Cognitive-Behavioural Therapy is based upon the assumption that how we feel affects what we do and what we do affects how we feel. From this perspective, when we feel sleepy, lethargic and low in mood it seems perfectly understandable that we might try to cope with this by hiding under the duvet and reaching for the biscuits. We are also more likely to notice more negative automatic thoughts, such as “Oh, it’s cold and dark outside, I might as well just stay in…” Unfortunately the more we avoid going out and taking part in pleasurable activities the worse we are likely to feel, resulting in a vicious cycle.
In order to break this cycle, it can be helpful to try writing a weekly activity schedule (such as the one below) to help ensure we are keeping active and engaging with rewarding and pleasurable activities that help lift our mood and re-energise us.
To increase your exposure to sunlight and maintain your general fitness you could try scheduling in time for regular outdoor exercise, such as going for a walk in the park at lunchtime. Since it is also harder to maintain a healthy, balanced diet when suffering from SAD it might also be useful to schedule a time to plan a healthy meal for each day and to do the relevant food shopping. It can also be beneficial to plan ways to manage stress through the winter period by planning times for relaxing activities such as yoga, mindfulness or time with friends. Finally, now’s a good time to plan a holiday as a way of breaking up the winter months – spending time outdoors in nature even in the UK can be a good tonic for beating the winter blues.
Whilst these ideas might sound simple and obvious, it can be surprisingly difficult to implement these strategies when we are feeling lethargic or depressed, therefore getting prepared early is the key to effective mood management.
We will now explore the way in which our thoughts also effect what we do and how we feel.
Challenging how we think

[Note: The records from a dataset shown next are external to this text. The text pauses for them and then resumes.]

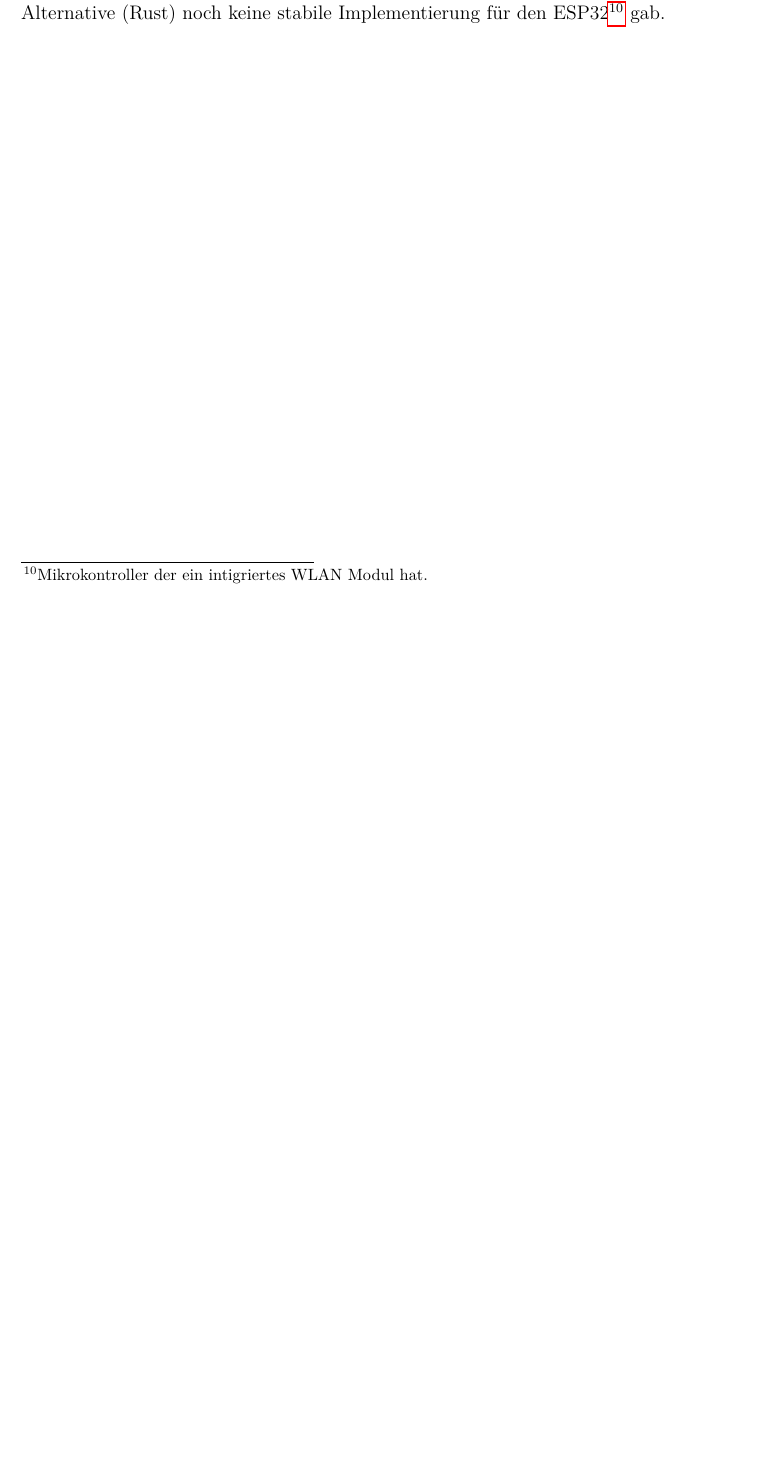
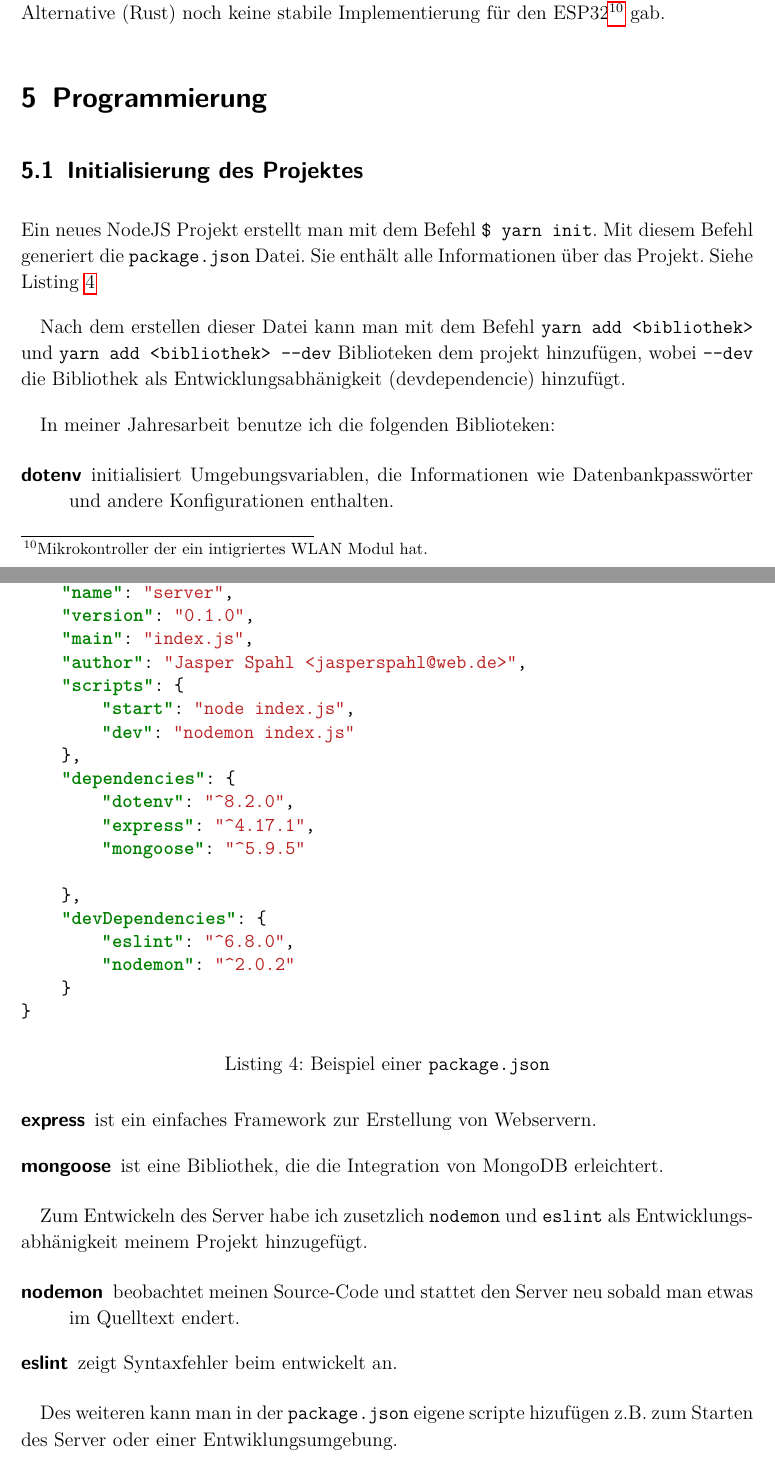
Before and after one commit to jasperspahl/jahresarbeit2020, a LaTeX document (latex/index.tex): part of page 9 of 10 before the commit and two parts of pages 9 and 10 of 12 after it, the two joined at a grey line, cut so that both start at the same text, the shorter picture padded with empty space. Compiled offline with pdfLaTeX.

Commit message:
Schriftlicher Teil bis Programmiren Konfiguration der Umgebung

```diff
--- a/latex/index.tex
+++ b/latex/index.tex
@@ -45,6 +45,9 @@
 \setlength{\parskip}{1em}
 \renewcommand{\baselinestretch}{1.1}
 % }}}
+% Makro {{{2
+\newcommand{\js}[1]{\mintinline{javascript}{#1}}
+% }}}
 \author{Jasper Levin Spahl}
 % Tikz Setup {{{2
 \usetikzlibrary{shapes.geometric, arrows.meta}
@@ -355,5 +359,58 @@ Ich wählte die Datenbank MongoDB, eine NoSQL-DB, da es für diese Datenbank in
 Für die Programmierung des Mikrokontrollers musste ich \texttt{C++} benutzen, da es für die Alternative (Rust)
 noch keine stabile Implementierung für den ESP32\footnote{Mikrokontroller der ein intigriertes WLAN Modul hat.} gab.
 
+% Server {{{1
+\section{Programmierung}
+
+\subsection{Initialisierung des Projektes} % {{{2
+
+Ein neues NodeJS Projekt erstellt man mit dem Befehl \texttt{\$ yarn init}.
+Mit diesem Befehl generiert die \texttt{package.json} Datei.
+Sie enthält alle Informationen über das Projekt. Siehe Listing~\ref{lst:package}
 
 
+\begin{listing}[ht]
+\centering
+\begin{minted}[tabsize=4]{json}
+{
+	"name": "server",
+	"version": "0.1.0",
+	"main": "index.js",
+	"author": "Jasper Spahl <jasperspahl@web.de>",
+	"scripts": {
+		"start": "node index.js",
+		"dev": "nodemon index.js"
+	},
+	"dependencies": {
+		"dotenv": "^8.2.0",
+		"express": "^4.17.1",
+		"mongoose": "^5.9.5"
+
+	},
+	"devDependencies": {
+		"eslint": "^6.8.0",
+		"nodemon": "^2.0.2"
+	}
+}
+\end{minted}
+\caption{Beispiel einer \texttt{package.json}\label{lst:package}}
+\end{listing}
+
+Nach dem erstellen dieser Datei kann man mit dem Befehl \mintinline{sh}{yarn add <bibliothek>} und \mintinline{sh}{yarn add <bibliothek> --dev} Biblioteken dem projekt hinzufügen, wobei \mintinline{sh}{--dev} die Bibliothek als Entwicklungsabhänigkeit (devdependencie) hinzufügt.
+
+In meiner Jahresarbeit benutze ich die folgenden Biblioteken:
+
+\begin{description}
+	\item[dotenv] initialisiert Umgebungsvariablen, die Informationen wie Datenbankpasswörter und andere Konfigurationen enthalten.
+	\item[express] ist ein einfaches Framework zur Erstellung von Webservern.
+	\item[mongoose] ist eine Bibliothek, die die Integration von MongoDB erleichtert.
+\end{description}
+
+Zum Entwickeln des Server habe ich zusetzlich \texttt{nodemon} und \texttt{eslint} als Entwicklungsabhänigkeit meinem Projekt hinzugefügt.
+
+\begin{description}
+	\item[nodemon] beobachtet meinen Source-Code und stattet den Server neu sobald man etwas im Quelltext endert.
+	\item[eslint] zeigt Syntaxfehler beim entwickelt an.
+\end{description}
+
+Des weiteren kann man in der \texttt{package.json} eigene scripte hizufügen z.B. zum Starten des Server oder einer Entwiklungsumgebung.
```
Also changed, not shown: latex/quellen.bib (+6 -0 lines), latex/index.tex (46 more changed lines).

From the perspective of Cognitive-Behavioural Therapy the way we think effects how we feel and what we do. Conversely, how we feel effects the sorts of thoughts we might experience. When suffering from the symptoms of SAD our thoughts are likely to be more negative, reinforcing our mood and sabotaging our attempts to take positive action. Psychological research has identified several unhelpful thinking styles commonly experienced when our mood is lower:

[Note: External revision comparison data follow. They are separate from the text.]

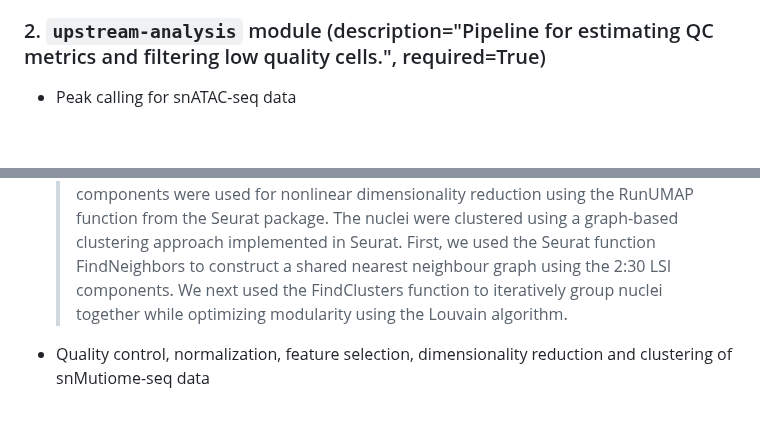
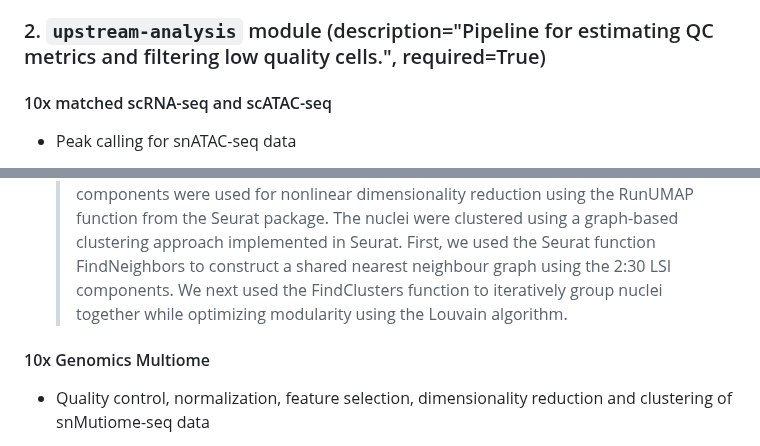
Before and after one commit to stjude-dnb-binfcore/sc-epigenie, a Markdown page: analyses/10x-multiome-vs-scRNAseq-scATAC-seq.md, 2 parts joined by grey strips. Rendered like a GitHub page; blank space fills up the shorter version.

```diff
--- a/analyses/10x-multiome-vs-scRNAseq-scATAC-seq.md
+++ b/analyses/10x-multiome-vs-scRNAseq-scATAC-seq.md
@@ -152,6 +152,8 @@ The study reports that 10x Genomics Multiome results in additional costs while i
 
 ### 2. `upstream-analysis` module (description="Pipeline for estimating QC metrics and filtering low quality cells.", required=True)
 
+#### 10x matched scRNA-seq and scATAC-seq
+
 - Peak calling for snATAC-seq data
   > To call peaks on snATAC-seq data (from regular snATAC-seq and from snMultiome-seq), we used the MACS2 tool (v.2.2.7.1)72 through the CallPeaks function of the Signac package (v.1.3.0, https://github.com/timoast/signac). We further removed peaks from the Y chromosome, as well as those overlapping genomic regions containing ‘N’. All peaks were resized to 501 bp centred at the peak summit defined by MACS2. We next performed the iterative removal procedure described previously6 to get the set of non-overlapping peaks. In brief, we start with retaining the most significant peak by MACS2 peak score (−log10[q]), removing all peaks that have direct overlap with it. We repeat this procedure for the remaining peaks, until we have the set of non-overlapping peaks. The resulting sample peak set was used to calculate peak-count matrix using FeatureMatrix from the Signac package, which was also used for downstream analysis.
 
@@ -161,7 +163,7 @@ The study reports that 10x Genomics Multiome results in additional costs while i
 - Normalization, feature selection, dimensionality reduction and clustering of snATAC-seq data
   > The filtered peak-count matrix was normalized using term frequency-inverse document frequency (TF-IDF) normalization implemented in the Signac package. This procedure normalizes across cells, accounting for differences in coverage across them and across peaks, giving higher values to the rarer peaks. All peaks were used as features for dimensional reduction. We used the RunSVD Signac function to perform singular value decomposition on the normalized TF-IDF matrix, a method that is also known as latent semantic indexing (LSI) dimension reduction. The resulting 2:30 LSI components were used for nonlinear dimensionality reduction using the RunUMAP function from the Seurat package. The nuclei were clustered using a graph-based clustering approach implemented in Seurat. First, we used the Seurat function FindNeighbors to construct a shared nearest neighbour graph using the 2:30 LSI components. We next used the FindClusters function to iteratively group nuclei together while optimizing modularity using the Louvain algorithm.
 
-
+#### 10x Genomics Multiome
 - Quality control, normalization, feature selection, dimensionality reduction and clustering of snMutiome-seq data
   > For snMultiome-seq data containing profiles of both snRNA- and snATAC-seq data, we first performed separate processing and filtering of cells using the same steps as were described for the processing of separate sc/snRNA-seq and snATAC-seq assays. To obtain the final list of barcodes, we retained the cells that passed the quality control filters in both the snRNA- and snATAC-seq assays. In the result, we obtained filtered gene- and peak-count matrices for the same set of cells. We then performed TF-IDF normalization of the peak-count matrix, followed by LSI dimensionality reduction using the RunTFIDF and RunSVD Signac functions. For normalization and dimensionality reduction of the gene-count matrix, we used the SCTransform and RunPCA functions of Seurat with the same parameters as used for regular sc/snRNA-seq data processing. We next computed the weighted nearest neighbour (WNN) graph with the FindMultiModalNeighbors function using both data modalities. We used 1:30 PCA components from snRNA-seq and 2:30 LSI components from snATAC-seq for this analysis. We performed nonlinear dimensionality reduction of the resulting WNN graph using the RunUMAP function of Seurat. Finally, we obtained clusters with the FindClusters function using the WNN graph, setting the argument algorithm = 3 (SLM).
 
```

All or nothing thinking – Sometimes called black and white thinking e.g. “either I do it all right, or I have failed”
Over-generalising – Seeing a pattern based upon a single event, or being overly broad in the conclusions we draw e.g. “Everything is rubbish; I never get things right”
Mental filter – Only paying attention to certain types of evidence. Noticing our failures but not seeing our successes.

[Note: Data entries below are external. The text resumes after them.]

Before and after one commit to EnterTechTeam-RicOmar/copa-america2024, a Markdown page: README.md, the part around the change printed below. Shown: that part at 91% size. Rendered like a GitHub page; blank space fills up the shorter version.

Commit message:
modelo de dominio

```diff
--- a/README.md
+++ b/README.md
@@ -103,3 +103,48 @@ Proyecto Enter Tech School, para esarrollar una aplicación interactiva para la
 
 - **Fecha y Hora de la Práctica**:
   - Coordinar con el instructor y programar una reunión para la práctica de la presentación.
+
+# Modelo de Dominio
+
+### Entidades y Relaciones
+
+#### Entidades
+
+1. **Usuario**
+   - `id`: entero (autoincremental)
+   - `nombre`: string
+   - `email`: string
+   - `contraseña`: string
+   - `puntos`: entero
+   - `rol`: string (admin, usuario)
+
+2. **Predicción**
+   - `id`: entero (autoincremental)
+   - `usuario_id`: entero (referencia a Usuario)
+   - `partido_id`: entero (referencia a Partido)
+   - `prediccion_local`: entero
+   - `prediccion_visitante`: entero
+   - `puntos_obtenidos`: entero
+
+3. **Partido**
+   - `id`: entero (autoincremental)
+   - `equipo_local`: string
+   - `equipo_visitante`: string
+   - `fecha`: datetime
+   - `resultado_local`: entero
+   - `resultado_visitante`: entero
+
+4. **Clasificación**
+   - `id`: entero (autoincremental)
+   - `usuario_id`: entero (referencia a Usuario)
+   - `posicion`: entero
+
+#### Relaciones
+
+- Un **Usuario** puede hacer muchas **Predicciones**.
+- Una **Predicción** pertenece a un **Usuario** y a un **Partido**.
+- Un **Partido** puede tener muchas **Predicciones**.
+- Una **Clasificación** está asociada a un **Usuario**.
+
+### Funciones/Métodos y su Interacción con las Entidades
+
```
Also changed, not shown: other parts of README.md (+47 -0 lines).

Disqualifying the positive – Discounting the good things that have happened or that you have done for some reason or another, e.g. “That doesn’t count”
Jumping to conclusions – There are two key types of jumping to conclusions:
- Mind reading (imagining we know what others are thinking)
- Fortune telling (predicting the future)
Catastrophising – Blowing things out of proportion (catastrophising)
Emotional reasoning – Assuming, that if we feel a certain way what we think must be true e.g. “I feel embarrassed so I must be an idiot”
Should-ing and Must-ing – Using critical words like ‘should’, ‘must’, or ‘ought’ can make us feel guilty, or like we have already failed If we apply ‘shoulds’ to other people the result is often frustration
Labelling – Assigning labels to ourselves or other people e.g. “I’m a loser, I’m completely useless, They’re such an idiot”
Personalisation – Blaming yourself or taking responsibility for something that wasn’t completely your fault. Conversely, blaming other people for something that was your fault.
Keeping a thought record can enable us to begin to recognise our own unhelpful thinking styles so we can challenge them with something more helpful, such as, “Ah, I think I’m emotionally reasoning – now I know that I feel tired and listless right now, and part of me just wants to curl up under the duvet, but I know that if I do that I’ll feel worse and things will only feel harder. If I get up and go for a brisk walk I might feel a bit better and then I might be able to get going with the rest of the day…”
If things feel too difficult to manage alone, talking to a trained therapist can be very beneficial.